● What the exercise asks
Report every line of the material that contains the string "book".
··· The input ···
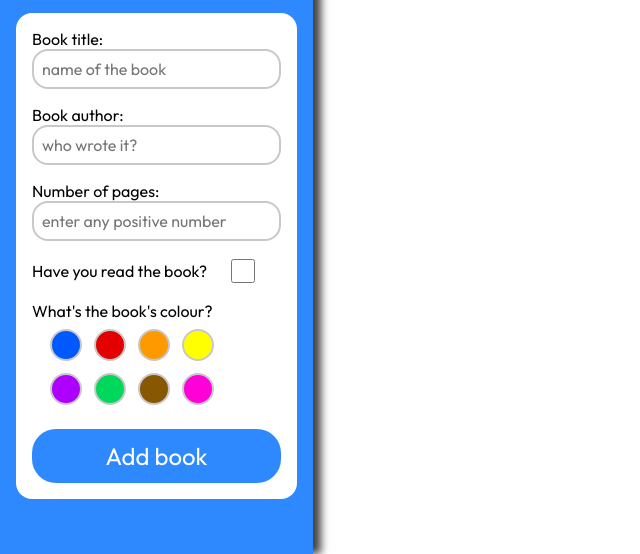
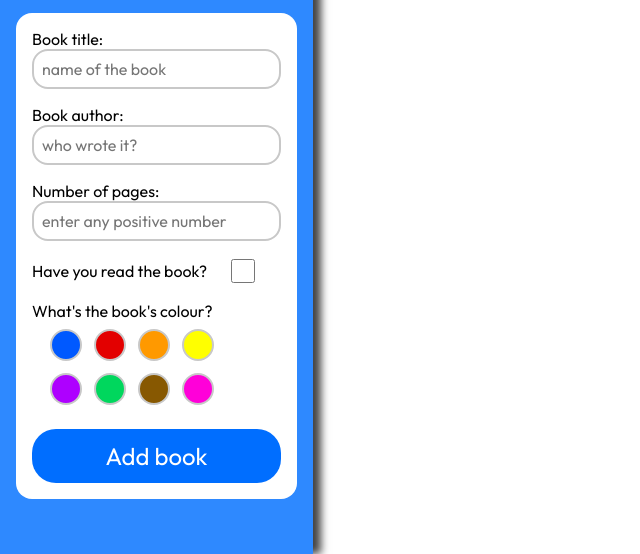
Before and after one commit to J0e-Quan/library, a plain HTML site: page index.html in a window 1280 px wide. In both pictures the pointer is over the button "Add book". Shown: the part 246-800 px from the top of the page, without its empty margins (0-640 px from the left). Drawn offline with Linux system fonts and the light colour scheme.

Commit message:
Add hover animation to add book button
Will add text prompting user to add book when library is empty

```diff
--- a/styles.css
+++ b/styles.css
@@ -109,6 +109,10 @@ input[type="checkbox"] {
     font-size: 1.5rem;
 }
 
+.new-book-submit:hover {
+    background-color: rgb(0, 110, 255);
+}
+
 .library-grid {
     display: grid;
     grid-template-columns: repeat(auto-fit, minmax(15rem, 1fr));
```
···
● Solution below
Before and after one commit to J0e-Quan/library, a plain HTML site: page index.html in a window 1280 px wide. In both pictures the pointer is over the button "Add book". Shown: the part 246-800 px from the top of the page, without its empty margins (0-640 px from the left). Drawn offline with Linux system fonts and the light colour scheme.
Add hover animation to add book button
Will add text prompting user to add book when library is empty
+.new-book-submit:hover {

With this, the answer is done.